### Problem description
How many lines in the listing below include the word "month"? Answer with the number and nothing else.

======== Input data

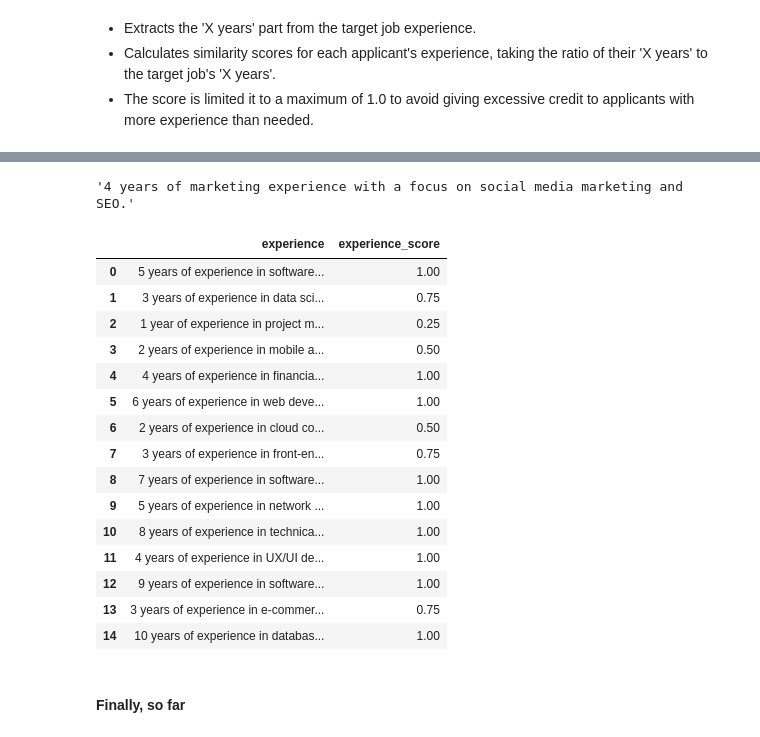
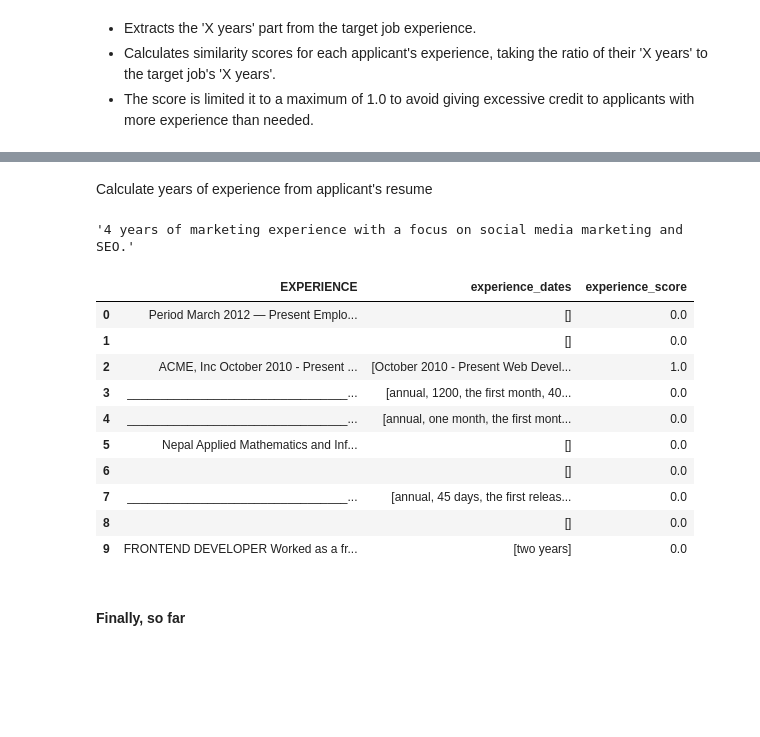
Before and after one commit to The-SP/Applicant-Ranking-System, a Jupyter notebook: Resume Parser/resume_score.ipynb, the cells around one changed output, grey strips where cells are left out. Cells and saved outputs as stored; diff of their text form; code cells hidden in the pictures; blank space fills up the shorter version.

Commit message:
Add experience scoring

```diff
--- a/Resume Parser/resume_score.ipynb
+++ b/Resume Parser/resume_score.ipynb
@@ -476,0 +507,2 @@ def get_experience_score():
+# %% [markdown]
+Calculate years of experience from applicant's resume
@@ -481,24 +563,19 @@ target_job['experience']
 # %% [output]
 '4 years of marketing experience with a focus on social media marketing and SEO.'
 # %%
-df_resume_rankings[['experience', 'experience_score']]
+df_resume_rankings[['EXPERIENCE', 'experience_dates', 'experience_score']]
 # %% [output]
-|  | experience | experience_score |
-| 0 | 5 years of experience in software... | 1.00 |
-| 1 | 3 years of experience in data sci... | 0.75 |
-| 2 | 1 year of experience in project m... | 0.25 |
-| 3 | 2 years of experience in mobile a... | 0.50 |
-| 4 | 4 years of experience in financia... | 1.00 |
-| 5 | 6 years of experience in web deve... | 1.00 |
-| 6 | 2 years of experience in cloud co... | 0.50 |
-| 7 | 3 years of experience in front-en... | 0.75 |
-| 8 | 7 years of experience in software... | 1.00 |
-| 9 | 5 years of experience in network ... | 1.00 |
-| 10 | 8 years of experience in technica... | 1.00 |
-| 11 | 4 years of experience in UX/UI de... | 1.00 |
-| 12 | 9 years of experience in software... | 1.00 |
-| 13 | 3 years of experience in e-commer... | 0.75 |
-| 14 | 10 years of experience in databas... | 1.00 |
+|  | EXPERIENCE | experience_dates | experience_score |
+| 0 | Period March 2012 — Present Emplo... | [] | 0.0 |
+| 1 |  | [] | 0.0 |
+| 2 | ACME, Inc October 2010 - Present ... | [October 2010 - Present Web Devel... | 1.0 |
+| 3 | _________________________________... | [annual, 1200, the ﬁrst month, 40... | 0.0 |
+| 4 | _________________________________... | [annual, one month, the ﬁrst mont... | 0.0 |
+| 5 | Nepal Applied Mathematics and Inf... | [] | 0.0 |
+| 6 |  | [] | 0.0 |
+| 7 | _________________________________... | [annual, 45 days, the ﬁrst releas... | 0.0 |
+| 8 |  | [] | 0.0 |
+| 9 | FRONTEND DEVELOPER Worked as a fr... | [two years] | 0.0 |
 # %% [markdown]
 #### Finally, so far
 # %%
```
Also changed, not shown: parts of 11 cells of this notebook, 1 other file.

================

### Answer section
2